Uncharted waters: Wellness in tough times
“I think the city teams and most of the leadership in town are willing to talk about it [mental health]. I just don’t know if there’s the resources to make a cohesive plan or really guide people to the right place.” (Community Readiness/Response survey answer)
For rural communities across Nebraska, extension programs, resources and staff are critical to community connectivity and wellness. In 2019, beginning with the impacts of a bomb cyclone that set off significant flooding, the Wellness in Tough Times (WTT) team, part of the University of Nebraska-Lincoln’s, Nebraska Extension Program, set out to support Nebraskans affected by multiple stressors.

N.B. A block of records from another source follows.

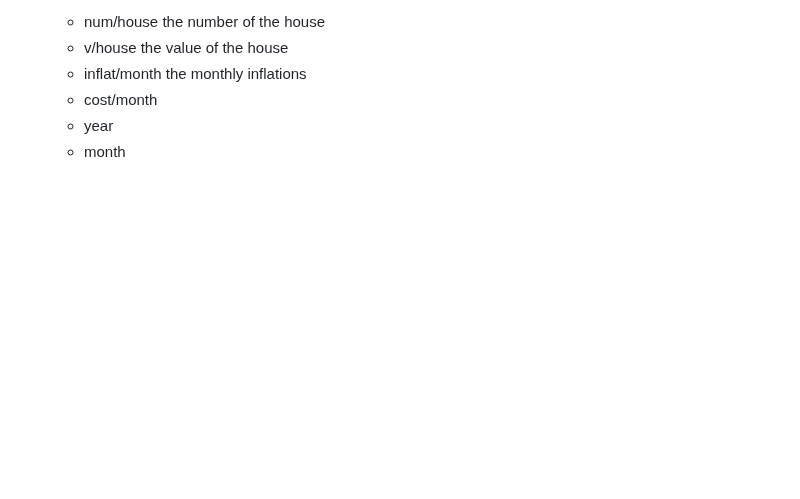
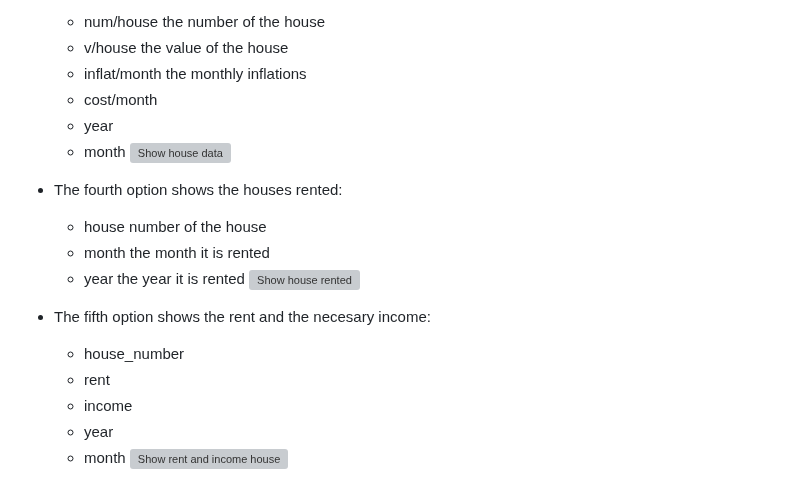
Before and after one commit to Charly1357/rent, a Markdown page: README.md, the part around the change. Drawn GitHub-style; blank space fills up the shorter version; grey boxes are pictures that could not be loaded.

```diff
--- a/README.md
+++ b/README.md
@@ -109,3 +109,20 @@ the houses:
    - cost/month
    - year
    - month
+![Show house data]()
+
+- The fourth option shows the
+houses rented:
+    - house number of the house
+    - month the month it is rented
+    - year the year it is rented
+![Show house rented]()
+
+- The fifth option shows the rent and
+the necesary income:
+    - house_number
+    - rent
+    - income
+    - year
+    - month
+  ![Show rent and income house]()
```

The goal of the project was to increase mental health awareness, decrease behavioral health stigma and increase use and awareness of behavioral health support resources.
Throughout 2019 and early 2020, the WTT project reached more than 10,000 Nebraskans through community meetings, trainings and conversations about mental wellbeing.
Plans were under way for additional meetings collaborating directly with seven rural communities and assisting with their flood recovery coordination needs. But in March 2020, shortly after the anniversary of the floods of 2019, COVID-19 changed those plans and added new stressors for communities.
The project needed to change and enter uncharted waters; in person meetings became virtual, and conversations around wellness increased in intensity and need. WTT team innovated and reached more than 40,000 Nebraskans in 2019-2021.
A highlight of all they accomplished was a comment on a recent statewide phone call. A leader from a community the WTT team engaged with shared that repair and rebuild work on homes in their community did not begin until more than one year post-disaster. A community-wide sense of hopelessness took hold as they waited for recovery progress. The WTT worked with the community to identify a project that would build community wellness and assisted them with building an outdoor gathering space at a community park. This view of progress and momentum instilled new hope in the community.
We are proud to support the WTT project as they met the wellness needs of Nebraska during very challenging times. They have graciously shared their learnings, stories and resources by publishing an online eFieldbook. In it, you can find links to resources like the “Start the Conversation” bulletin and the “Communicating with Farmers Under Stress” program. This toolkit and the continued work of the team at Nebraska Extension will continue to bring wellness and hope to all the uncharted waters to come.